> _Data shown_:
Segment Open

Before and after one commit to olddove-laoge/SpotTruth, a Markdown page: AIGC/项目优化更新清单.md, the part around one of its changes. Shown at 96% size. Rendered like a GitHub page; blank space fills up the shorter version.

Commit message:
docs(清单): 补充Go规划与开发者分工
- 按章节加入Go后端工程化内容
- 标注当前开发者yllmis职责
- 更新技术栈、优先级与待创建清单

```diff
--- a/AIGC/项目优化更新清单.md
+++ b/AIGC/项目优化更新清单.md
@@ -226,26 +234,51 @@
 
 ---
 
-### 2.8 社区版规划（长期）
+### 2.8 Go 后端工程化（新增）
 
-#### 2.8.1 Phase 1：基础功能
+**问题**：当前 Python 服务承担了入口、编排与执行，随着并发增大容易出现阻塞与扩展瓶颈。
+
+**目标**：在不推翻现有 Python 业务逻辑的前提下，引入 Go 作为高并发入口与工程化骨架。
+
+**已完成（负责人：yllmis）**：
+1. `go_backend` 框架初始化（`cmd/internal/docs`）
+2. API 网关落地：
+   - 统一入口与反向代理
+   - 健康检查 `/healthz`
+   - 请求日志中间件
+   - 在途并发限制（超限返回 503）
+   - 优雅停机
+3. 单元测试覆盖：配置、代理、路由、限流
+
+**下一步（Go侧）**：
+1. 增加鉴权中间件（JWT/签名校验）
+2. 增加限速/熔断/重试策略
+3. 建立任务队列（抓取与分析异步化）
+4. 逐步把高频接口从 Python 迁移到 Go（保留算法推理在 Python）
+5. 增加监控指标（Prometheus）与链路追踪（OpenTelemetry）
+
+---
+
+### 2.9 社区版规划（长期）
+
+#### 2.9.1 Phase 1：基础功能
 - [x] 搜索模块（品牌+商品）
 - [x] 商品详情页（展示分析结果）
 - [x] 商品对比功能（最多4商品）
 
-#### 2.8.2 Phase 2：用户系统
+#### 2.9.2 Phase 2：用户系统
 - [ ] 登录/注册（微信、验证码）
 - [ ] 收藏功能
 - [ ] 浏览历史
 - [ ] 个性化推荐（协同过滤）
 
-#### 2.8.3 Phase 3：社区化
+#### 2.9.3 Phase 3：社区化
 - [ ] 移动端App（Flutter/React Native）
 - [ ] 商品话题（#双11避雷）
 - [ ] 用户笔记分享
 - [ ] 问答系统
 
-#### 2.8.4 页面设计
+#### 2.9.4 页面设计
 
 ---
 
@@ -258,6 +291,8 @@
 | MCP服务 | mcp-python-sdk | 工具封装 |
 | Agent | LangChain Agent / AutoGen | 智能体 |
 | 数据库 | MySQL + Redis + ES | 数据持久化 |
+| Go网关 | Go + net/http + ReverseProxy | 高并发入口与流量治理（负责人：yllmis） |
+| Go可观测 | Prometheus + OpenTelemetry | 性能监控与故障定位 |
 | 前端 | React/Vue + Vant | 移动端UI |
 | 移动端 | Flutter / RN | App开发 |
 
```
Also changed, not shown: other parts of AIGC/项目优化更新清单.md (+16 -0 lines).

Segment Closed

> _Your assignment_: Give the records above again in full, keeping every character unchanged.

> _Task answer_:
Before and after one commit to olddove-laoge/SpotTruth, a Markdown page: AIGC/项目优化更新清单.md, the part around one of its changes. Shown at 96% size. Rendered like a GitHub page; blank space fills up the shorter version.

Commit message:
docs(清单): 补充Go规划与开发者分工
- 按章节加入Go后端工程化内容
- 标注当前开发者yllmis职责
- 更新技术栈、优先级与待创建清单

```diff
--- a/AIGC/项目优化更新清单.md
+++ b/AIGC/项目优化更新清单.md
@@ -226,26 +234,51 @@
 
 ---
 
-### 2.8 社区版规划（长期）
+### 2.8 Go 后端工程化（新增）
 
-#### 2.8.1 Phase 1：基础功能
+**问题**：当前 Python 服务承担了入口、编排与执行，随着并发增大容易出现阻塞与扩展瓶颈。
+
+**目标**：在不推翻现有 Python 业务逻辑的前提下，引入 Go 作为高并发入口与工程化骨架。
+
+**已完成（负责人：yllmis）**：
+1. `go_backend` 框架初始化（`cmd/internal/docs`）
+2. API 网关落地：
+   - 统一入口与反向代理
+   - 健康检查 `/healthz`
+   - 请求日志中间件
+   - 在途并发限制（超限返回 503）
+   - 优雅停机
+3. 单元测试覆盖：配置、代理、路由、限流
+
+**下一步（Go侧）**：
+1. 增加鉴权中间件（JWT/签名校验）
+2. 增加限速/熔断/重试策略
+3. 建立任务队列（抓取与分析异步化）
+4. 逐步把高频接口从 Python 迁移到 Go（保留算法推理在 Python）
+5. 增加监控指标（Prometheus）与链路追踪（OpenTelemetry）
+
+---
+
+### 2.9 社区版规划（长期）
+
+#### 2.9.1 Phase 1：基础功能
 - [x] 搜索模块（品牌+商品）
 - [x] 商品详情页（展示分析结果）
 - [x] 商品对比功能（最多4商品）
 
-#### 2.8.2 Phase 2：用户系统
+#### 2.9.2 Phase 2：用户系统
 - [ ] 登录/注册（微信、验证码）
 - [ ] 收藏功能
 - [ ] 浏览历史
 - [ ] 个性化推荐（协同过滤）
 
-#### 2.8.3 Phase 3：社区化
+#### 2.9.3 Phase 3：社区化
 - [ ] 移动端App（Flutter/React Native）
 - [ ] 商品话题（#双11避雷）
 - [ ] 用户笔记分享
 - [ ] 问答系统
 
-#### 2.8.4 页面设计
+#### 2.9.4 页面设计
 
 ---
 
@@ -258,6 +291,8 @@
 | MCP服务 | mcp-python-sdk | 工具封装 |
 | Agent | LangChain Agent / AutoGen | 智能体 |
 | 数据库 | MySQL + Redis + ES | 数据持久化 |
+| Go网关 | Go + net/http + ReverseProxy | 高并发入口与流量治理（负责人：yllmis） |
+| Go可观测 | Prometheus + OpenTelemetry | 性能监控与故障定位 |
 | 前端 | React/Vue + Vant | 移动端UI |
 | 移动端 | Flutter / RN | App开发 |
 
```
Also changed, not shown: other parts of AIGC/项目优化更新清单.md (+16 -0 lines).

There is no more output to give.